The dangerous aftermath of violence on television

Sung Kang, Contributing Writer

As viewers in the twenty-first century, we are bombarded with violent videos and imagery every time we switch on the television. It is almost impossible to escape the images of explosions, war, and death that are so prevalent in today’s films and television shows.

Even looking at the daily news can make us believe that we are living in a terrifying time. Tragedies in Syria, Iran, Pakistan, Israel, Afghanistan, Somalia, and all over the world flood television screens, Facebook feeds, and daily newspapers. This never-ending flow of depressing news can be overwhelming, especially for young audiences.

“Of course, it’s important for news agencies to accurately and effectively show us what’s going on around the world. However, when the news is constantly filled with violent events, images, and videos, and with the amount of time that children spend watching television on the rise, it can make children more accustomed to violent actions than we may like,” said senior Robert Rosso.

Popular T.V. shows such as Dexter and The Walking Dead feature much more violence than those of previous years. Similarly, a number of people criticize satirical shows like Family Guy and The Simpsons for their blunt mockery of politics and society.

“Even though the shows that tend to be more filled with violence are intended for adults, that doesn’t mean children can’t or won’t see them,” said junior Jennifer Short. “If we continue to introduce violence to younger generations, even inadvertently, we are ourselves granting a dangerous approval of violence.”

The subject of TV violence and its effect on children has become increasingly concerning, as many people claim that too much exposure to graphic imagery can cause children to become more hostile or anxious.

“Violence can influence young kid to act violently towards their friends. It really is an epidemic in our society,” said senior Emily Epstein.

Research from The Nielsen Company shows that on average, children ages 2-5 spend 32 hours a week in front of a TV watching television and kids ages 6-11 spend about 28 hours a week in front of the TV. Children who watch many hours a week of violent TV may become inured to violence and begin to see the world as a scary and unsafe place.

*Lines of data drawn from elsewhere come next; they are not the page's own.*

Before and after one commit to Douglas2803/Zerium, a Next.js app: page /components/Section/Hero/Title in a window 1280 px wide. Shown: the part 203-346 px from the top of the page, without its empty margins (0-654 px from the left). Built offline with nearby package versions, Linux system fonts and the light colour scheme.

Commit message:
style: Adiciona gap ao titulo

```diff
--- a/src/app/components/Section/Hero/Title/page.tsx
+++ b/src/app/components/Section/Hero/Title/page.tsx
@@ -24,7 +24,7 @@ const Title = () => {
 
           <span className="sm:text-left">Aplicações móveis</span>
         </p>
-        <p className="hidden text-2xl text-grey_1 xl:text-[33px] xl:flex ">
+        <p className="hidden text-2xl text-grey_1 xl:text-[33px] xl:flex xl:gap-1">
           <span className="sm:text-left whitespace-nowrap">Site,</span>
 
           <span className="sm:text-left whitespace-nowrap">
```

“Violence on television is more apparent and more graphic than it ever has been. It has become very desensitizing to the point where parents, understandably, don’t want their kids watching TV,” said senior Stefan Appel.

The Senate Committee on the Judiciary claims that an average American child will see 200,000 violent acts and 16,000 murders on TV by age 18. The American Academy of Pediatrics said, “Extensive research evidence indicates that media violence can contribute to aggressive behavior, desensitization to violence, nightmares, and fear of being harmed.” They also added that “watching violent shows is also linked with having less empathy toward others.”

Essentially, the problem of TV violence is a problem that modern society has created, and, unfortunately, continues to create. As younger generations become more accustomed to violence in general, the less they will see it as a problem in our country and across the globe. Of course, violence in film production and on the news is important, but it is also important that it not be senseless and unrestricted in magnitude. This is a problem that our society can monitor and perhaps fix in the years to come.